Essentially, says Malmsten, it's a small computer backbone running Proficy Historian that connects to the customer's own control system.
“The customer isn't required to run any Proficy applications, although it's perfectly possible that they could be Proficy users in practice,” notes Malmsten. “The idea is to interface with as broad a range of control systems as possible.”
The role of the data collector is to continually monitor production parameters such as running speed and inventory levels, and then within seconds relay that information back to Eka Chemicals headquarters via a wireless modem built into the data collector. GSM-based General Packet Radio Service (GPRS) is the mobile technology of choice in Europe, he adds, with CDMA being the fallback choice in locations where—like North America—GPRS is less widely available.
Only as a last resort, explains Malmsten, is a traditional landline used.
“By intention, we want to eliminate wired connections. We don't want to worry about the customer's network, or going through their firewall,” says Malmsten. “We simply want to get at the data we need, format and encrypt it, and then transmit it using the wireless modem and antenna built into the data collector.”

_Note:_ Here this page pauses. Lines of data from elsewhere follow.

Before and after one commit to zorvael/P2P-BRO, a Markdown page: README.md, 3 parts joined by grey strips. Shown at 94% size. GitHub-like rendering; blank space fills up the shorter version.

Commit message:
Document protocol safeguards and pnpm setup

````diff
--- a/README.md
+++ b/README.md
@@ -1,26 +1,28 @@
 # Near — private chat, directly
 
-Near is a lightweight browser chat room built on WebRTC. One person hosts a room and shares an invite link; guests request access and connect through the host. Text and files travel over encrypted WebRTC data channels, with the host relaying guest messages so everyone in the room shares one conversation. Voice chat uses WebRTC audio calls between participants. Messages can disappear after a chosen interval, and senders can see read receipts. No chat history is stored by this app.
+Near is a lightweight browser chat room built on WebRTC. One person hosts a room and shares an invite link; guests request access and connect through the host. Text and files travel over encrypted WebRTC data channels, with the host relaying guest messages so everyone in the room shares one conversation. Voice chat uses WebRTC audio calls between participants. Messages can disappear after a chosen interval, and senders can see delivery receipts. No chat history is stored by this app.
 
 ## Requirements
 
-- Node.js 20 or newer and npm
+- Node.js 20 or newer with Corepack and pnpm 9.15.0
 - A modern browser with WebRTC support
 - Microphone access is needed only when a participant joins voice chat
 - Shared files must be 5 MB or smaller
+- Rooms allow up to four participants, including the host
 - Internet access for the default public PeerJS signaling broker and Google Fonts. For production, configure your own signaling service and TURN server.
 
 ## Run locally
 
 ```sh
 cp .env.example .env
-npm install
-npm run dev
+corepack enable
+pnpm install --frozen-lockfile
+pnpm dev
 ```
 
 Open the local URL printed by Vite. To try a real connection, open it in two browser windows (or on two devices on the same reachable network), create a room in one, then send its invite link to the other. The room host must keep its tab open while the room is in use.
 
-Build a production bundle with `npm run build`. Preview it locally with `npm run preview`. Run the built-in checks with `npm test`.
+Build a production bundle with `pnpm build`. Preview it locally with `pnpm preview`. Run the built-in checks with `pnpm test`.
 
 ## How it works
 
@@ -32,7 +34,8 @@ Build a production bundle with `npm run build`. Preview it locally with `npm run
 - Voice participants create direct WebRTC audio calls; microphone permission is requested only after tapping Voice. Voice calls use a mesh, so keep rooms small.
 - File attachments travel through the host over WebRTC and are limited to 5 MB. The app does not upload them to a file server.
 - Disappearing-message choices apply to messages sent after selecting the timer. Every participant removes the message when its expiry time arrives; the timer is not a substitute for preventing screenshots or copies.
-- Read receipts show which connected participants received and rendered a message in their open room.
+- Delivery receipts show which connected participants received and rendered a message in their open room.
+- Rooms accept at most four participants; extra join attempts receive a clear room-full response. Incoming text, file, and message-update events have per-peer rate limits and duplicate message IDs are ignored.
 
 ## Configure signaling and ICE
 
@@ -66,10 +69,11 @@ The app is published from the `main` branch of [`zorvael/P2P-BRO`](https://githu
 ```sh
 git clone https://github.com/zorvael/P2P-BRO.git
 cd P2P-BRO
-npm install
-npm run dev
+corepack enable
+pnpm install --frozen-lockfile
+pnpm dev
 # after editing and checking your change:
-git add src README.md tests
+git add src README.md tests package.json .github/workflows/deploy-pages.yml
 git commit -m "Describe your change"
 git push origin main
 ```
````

That very simplicity greatly reduces installation time for a new VMI relationship.
“We can set it up in a couple of days, show them VMI in use, and if they don't like it, or don't want it, we can just take it out and reuse the equipment elsewhere,” says Malmsten.

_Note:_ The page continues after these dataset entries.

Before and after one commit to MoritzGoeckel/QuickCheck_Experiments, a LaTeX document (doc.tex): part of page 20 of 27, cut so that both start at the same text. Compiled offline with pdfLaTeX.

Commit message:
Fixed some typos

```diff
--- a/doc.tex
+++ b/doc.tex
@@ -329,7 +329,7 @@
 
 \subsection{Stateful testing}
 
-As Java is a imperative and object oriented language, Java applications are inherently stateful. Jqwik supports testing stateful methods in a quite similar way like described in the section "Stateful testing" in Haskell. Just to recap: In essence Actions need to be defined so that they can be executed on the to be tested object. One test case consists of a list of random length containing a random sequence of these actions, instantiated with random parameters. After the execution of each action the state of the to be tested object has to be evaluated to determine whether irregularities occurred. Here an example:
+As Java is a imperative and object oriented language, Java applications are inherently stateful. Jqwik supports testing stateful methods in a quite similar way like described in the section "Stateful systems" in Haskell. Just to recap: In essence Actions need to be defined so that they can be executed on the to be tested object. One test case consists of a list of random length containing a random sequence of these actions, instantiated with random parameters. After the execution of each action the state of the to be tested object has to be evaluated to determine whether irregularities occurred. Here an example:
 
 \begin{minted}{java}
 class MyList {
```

Deriving the right answer
Once at Eka Chemicals' headquarters, data coming in from customers is monitored to determine if a replenishment order is required. Here, says Malmsten, the role of choreographer is played by the Proficy Real-Time Information Portal, which acts as a thin client, obtaining data from multiple sources—including other Proficy applications, SAP R/3 via Business Connector, and the data streamed in a text-file format from the customer data collectors.

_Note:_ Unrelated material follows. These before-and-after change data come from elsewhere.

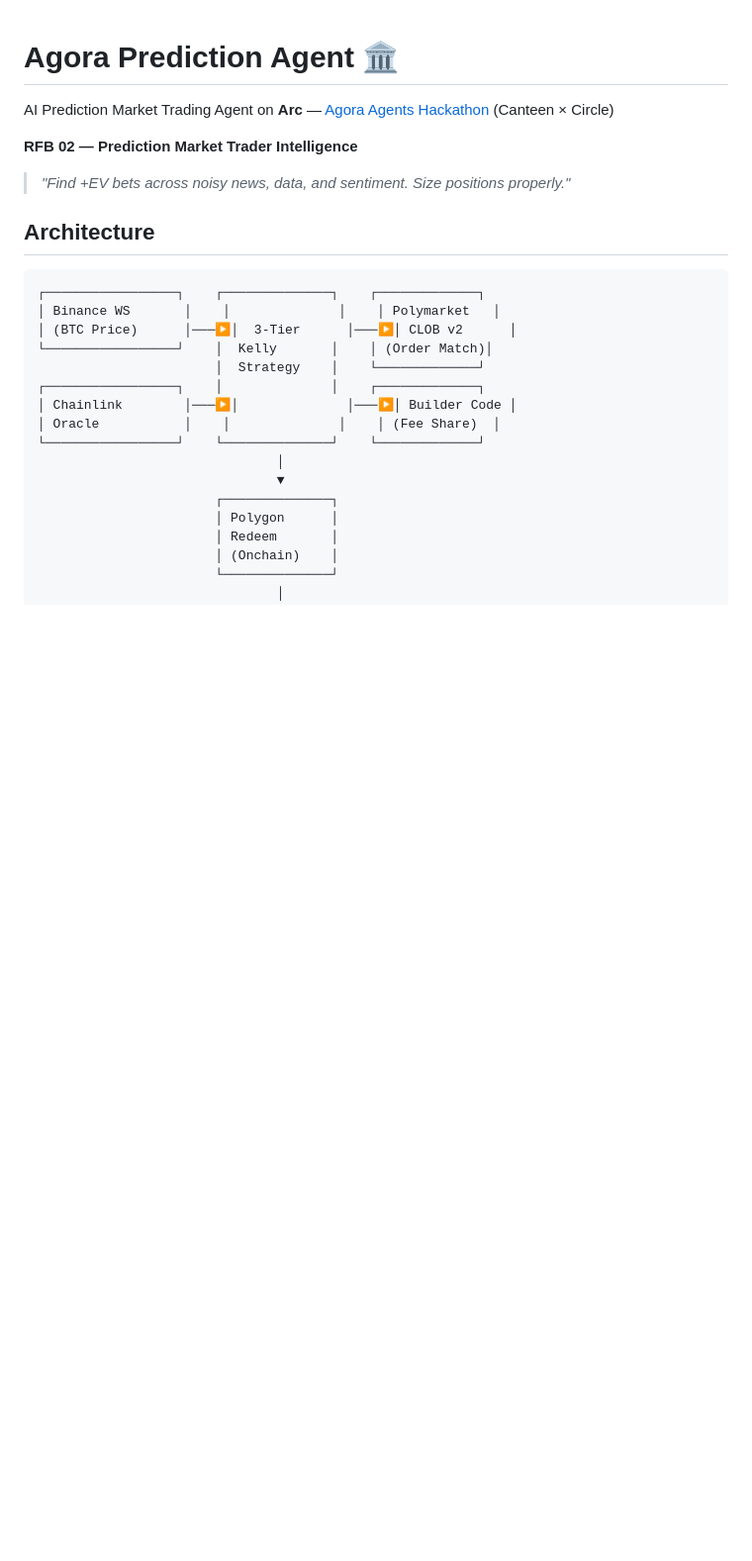
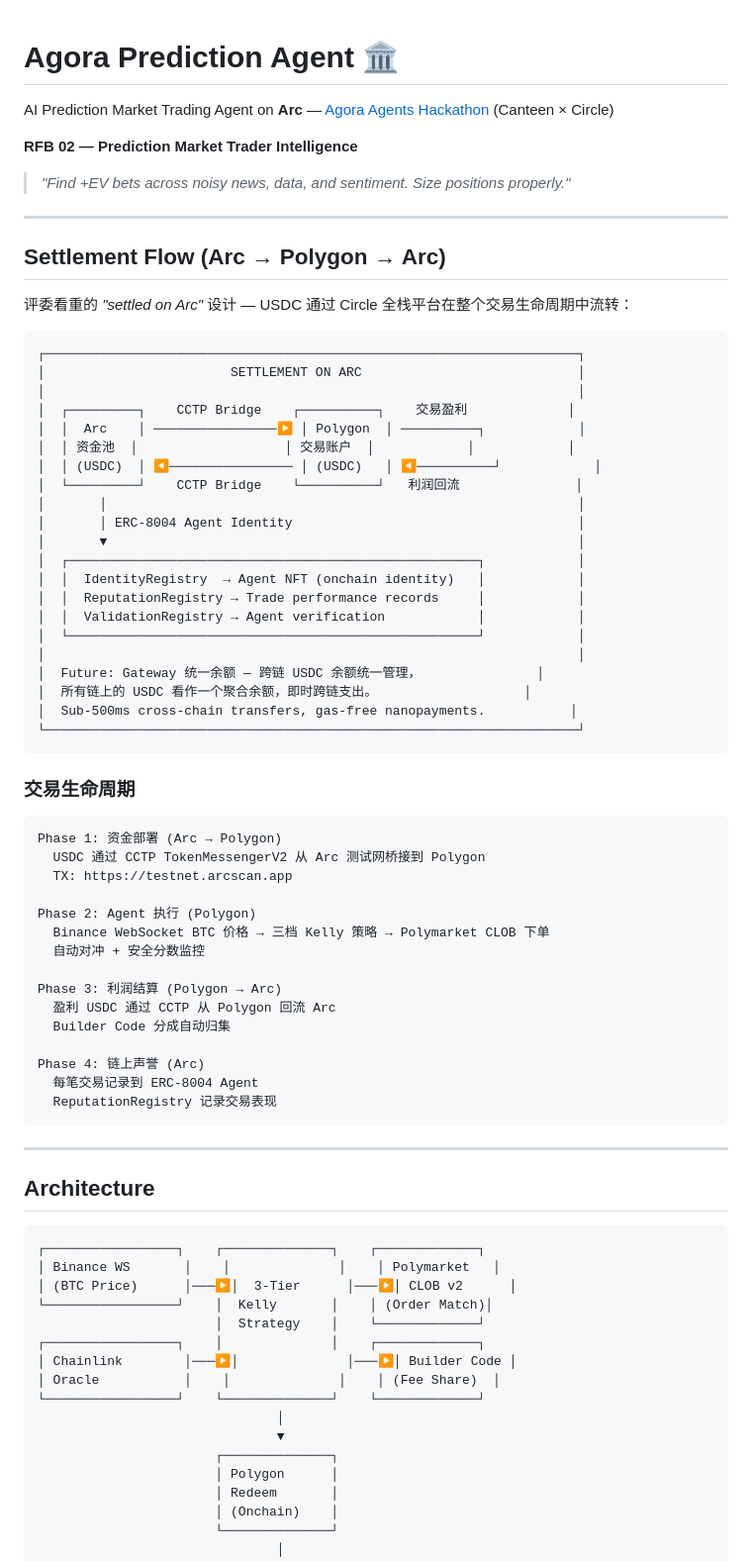
Before and after one commit to HUhonh/agora-prediction-agent, a Markdown page: README.md, the part around one of its changes. Shown at 99% size. Drawn GitHub-style; blank space fills up the shorter version.

Commit message:
v0.5: settlement flow diagram + Gateway concept + Circle tools mapping

````diff
--- a/README.md
+++ b/README.md
@@ -5,6 +5,58 @@ AI Prediction Market Trading Agent on **Arc** — [Agora Agents Hackathon](https
 **RFB 02 — Prediction Market Trader Intelligence**
 
 > *"Find +EV bets across noisy news, data, and sentiment. Size positions properly."*
+
+---
+
+## Settlement Flow (Arc → Polygon → Arc)
+
+评委看重的 *"settled on Arc"* 设计 — USDC 通过 Circle 全栈平台在整个交易生命周期中流转：
+
+```
+┌─────────────────────────────────────────────────────────────────────┐
+│                        SETTLEMENT ON ARC                            │
+│                                                                     │
+│  ┌─────────┐    CCTP Bridge    ┌──────────┐    交易盈利             │
+│  │  Arc    │ ────────────────▶ │ Polygon  │ ──────────┐            │
+│  │ 资金池  │                   │ 交易账户  │            │            │
+│  │ (USDC)  │ ◀──────────────── │ (USDC)   │ ◀──────────┘            │
+│  └─────────┘    CCTP Bridge    └──────────┘   利润回流               │
+│       │                                                             │
+│       │ ERC-8004 Agent Identity                                     │
+│       ▼                                                             │
+│  ┌─────────────────────────────────────────────────────┐            │
+│  │  IdentityRegistry  → Agent NFT (onchain identity)   │            │
+│  │  ReputationRegistry → Trade performance records     │            │
+│  │  ValidationRegistry → Agent verification            │            │
+│  └─────────────────────────────────────────────────────┘            │
+│                                                                     │
+│  Future: Gateway 统一余额 — 跨链 USDC 余额统一管理，               │
+│  所有链上的 USDC 看作一个聚合余额，即时跨链支出。                   │
+│  Sub-500ms cross-chain transfers, gas-free nanopayments.           │
+└─────────────────────────────────────────────────────────────────────┘
+```
+
+### 交易生命周期
+
+```
+Phase 1: 资金部署 (Arc → Polygon)
+  USDC 通过 CCTP TokenMessengerV2 从 Arc 测试网桥接到 Polygon
+  TX: https://testnet.arcscan.app
+
+Phase 2: Agent 执行 (Polygon)
+  Binance WebSocket BTC 价格 → 三档 Kelly 策略 → Polymarket CLOB 下单
+  自动对冲 + 安全分数监控
+
+Phase 3: 利润结算 (Polygon → Arc)
+  盈利 USDC 通过 CCTP 从 Polygon 回流 Arc
+  Builder Code 分成自动归集
+
+Phase 4: 链上声誉 (Arc)
+  每笔交易记录到 ERC-8004 Agent
+  ReputationRegistry 记录交易表现
+```
+
+---
 
 ## Architecture
 
````
Also changed, not shown: other parts of README.md (+53 -17 lines).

The Proficy applications monitor parameters such as yield and process efficiencies to forecast chemical consumption, while SAP ERP contributes information such as permissible unit delivery quantities, forecast volume levels, and other commercial information that might be relevant to a shipment.
“We could do the whole thing manually, but that's not how we want to operate,” stresses Malmsten. “We'd have to employ more people as the numbers of customers on VMI grew. We made the VMI system as streamlined and automated as possible to make it scalable without additional resource.”
Calculation of production and transport lead times also plays a critical part in the decision process. Usage of the chemicals that Eka supplies is dependent upon the paper grade a customer is running at a particular point in time, and the speed at which the paper machine is running.
“It can take as little as 12 hours to empty a tank,” says Malmsten. “That's why a simple 'level alert' wouldn't work—by the time it triggered, it would be too late to get a replacement tanker load dispatched.”
Once a replenishment order is required, a regional order desk—one of three such spread across Europe—receives the suggested order for Eka staff to review and approve. That generates automated entry of the order into SAP ERP for production planning, explains Malmsten, and allocation to a particular plant for manufacture.
While in many cases the same Eka Chemicals plant will make the same chemical for the same customer, that isn't always the case.
“Most of the cost of manufacturing chlorates is electricity, and transport also is expensive,” notes Malmsten. “While rules built into our SAP production planning application will generally allocate a customer order to the same plant, we have the capability to automatically switch orders between plants to take account of factors like energy costs, capacity utilization, and transport.”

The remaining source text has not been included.